== SUPPLIED MATERIAL ==
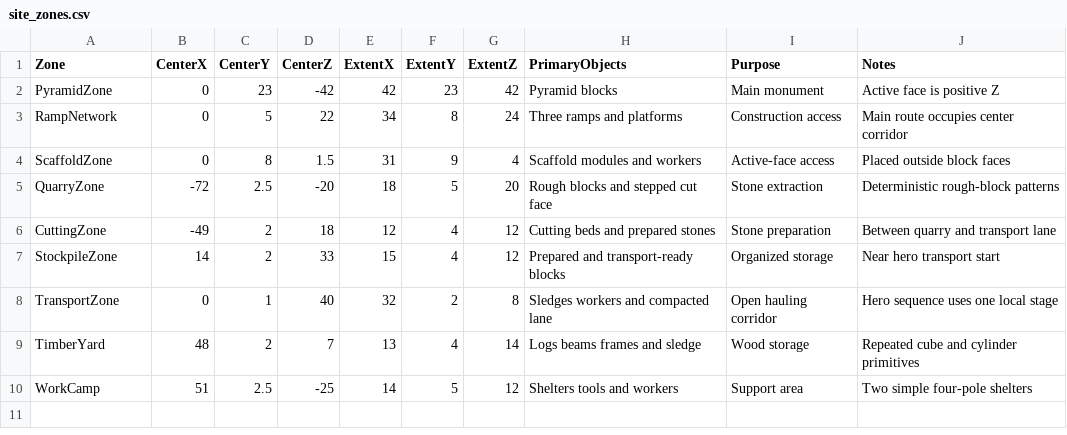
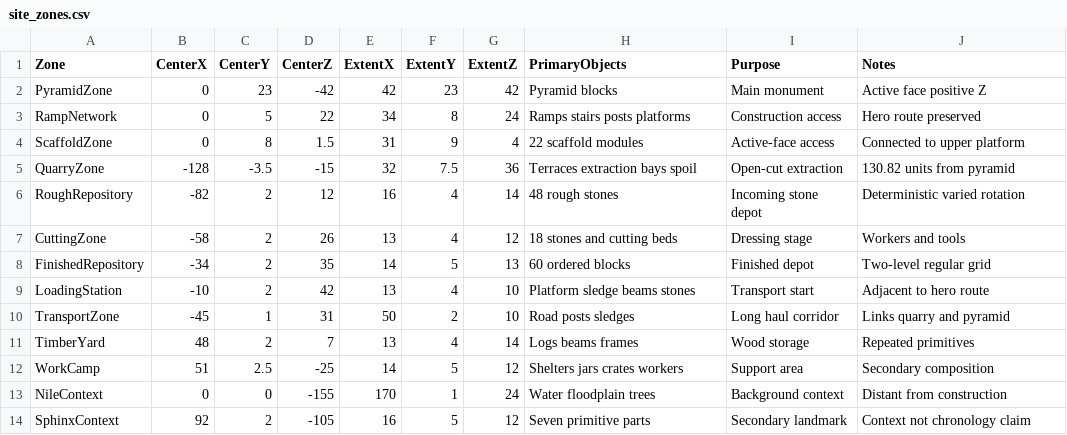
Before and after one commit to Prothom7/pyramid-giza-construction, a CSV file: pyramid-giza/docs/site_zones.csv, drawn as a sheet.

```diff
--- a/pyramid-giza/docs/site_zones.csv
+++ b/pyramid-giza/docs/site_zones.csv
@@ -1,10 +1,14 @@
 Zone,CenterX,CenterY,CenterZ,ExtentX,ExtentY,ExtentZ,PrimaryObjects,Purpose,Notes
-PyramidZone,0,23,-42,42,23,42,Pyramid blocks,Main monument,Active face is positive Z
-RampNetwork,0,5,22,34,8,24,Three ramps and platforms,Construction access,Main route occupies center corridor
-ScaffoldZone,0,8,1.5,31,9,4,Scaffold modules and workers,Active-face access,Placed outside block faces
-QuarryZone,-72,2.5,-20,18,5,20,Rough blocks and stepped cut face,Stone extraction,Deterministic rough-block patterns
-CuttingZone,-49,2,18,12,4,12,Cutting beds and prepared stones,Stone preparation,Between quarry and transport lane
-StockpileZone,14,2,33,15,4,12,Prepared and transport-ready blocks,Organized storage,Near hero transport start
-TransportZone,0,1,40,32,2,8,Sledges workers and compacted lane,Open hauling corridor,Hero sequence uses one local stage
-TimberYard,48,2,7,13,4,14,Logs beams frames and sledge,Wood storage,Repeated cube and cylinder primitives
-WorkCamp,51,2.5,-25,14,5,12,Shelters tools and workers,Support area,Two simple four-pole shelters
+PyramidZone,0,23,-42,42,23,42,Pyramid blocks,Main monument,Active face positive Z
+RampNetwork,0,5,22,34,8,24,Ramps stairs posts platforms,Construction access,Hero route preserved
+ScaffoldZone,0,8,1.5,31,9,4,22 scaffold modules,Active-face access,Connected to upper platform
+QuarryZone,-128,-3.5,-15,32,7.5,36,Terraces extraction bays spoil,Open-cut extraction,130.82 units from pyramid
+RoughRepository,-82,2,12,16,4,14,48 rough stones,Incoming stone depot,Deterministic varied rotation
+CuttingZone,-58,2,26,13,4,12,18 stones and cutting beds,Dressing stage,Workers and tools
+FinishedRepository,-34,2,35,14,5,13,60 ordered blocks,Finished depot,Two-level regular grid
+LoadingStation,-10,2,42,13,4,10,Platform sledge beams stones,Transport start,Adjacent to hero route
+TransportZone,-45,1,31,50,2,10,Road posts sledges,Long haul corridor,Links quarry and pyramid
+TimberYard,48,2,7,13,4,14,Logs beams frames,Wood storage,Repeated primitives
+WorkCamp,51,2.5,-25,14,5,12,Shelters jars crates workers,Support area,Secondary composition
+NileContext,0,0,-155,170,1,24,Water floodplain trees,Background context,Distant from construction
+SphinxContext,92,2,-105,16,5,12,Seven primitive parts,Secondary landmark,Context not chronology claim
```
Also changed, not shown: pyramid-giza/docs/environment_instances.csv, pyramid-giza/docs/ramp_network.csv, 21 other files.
===
TASK GOAL> Look through the entries and find each line that has the string "access". Copy those lines.

EXPECTED ANSWER>
-RampNetwork,0,5,22,34,8,24,Three ramps and platforms,Construction access,Main route occupies center corridor
-ScaffoldZone,0,8,1.5,31,9,4,Scaffold modules and workers,Active-face access,Placed outside block faces
+RampNetwork,0,5,22,34,8,24,Ramps stairs posts platforms,Construction access,Hero route preserved
+ScaffoldZone,0,8,1.5,31,9,4,22 scaffold modules,Active-face access,Connected to upper platform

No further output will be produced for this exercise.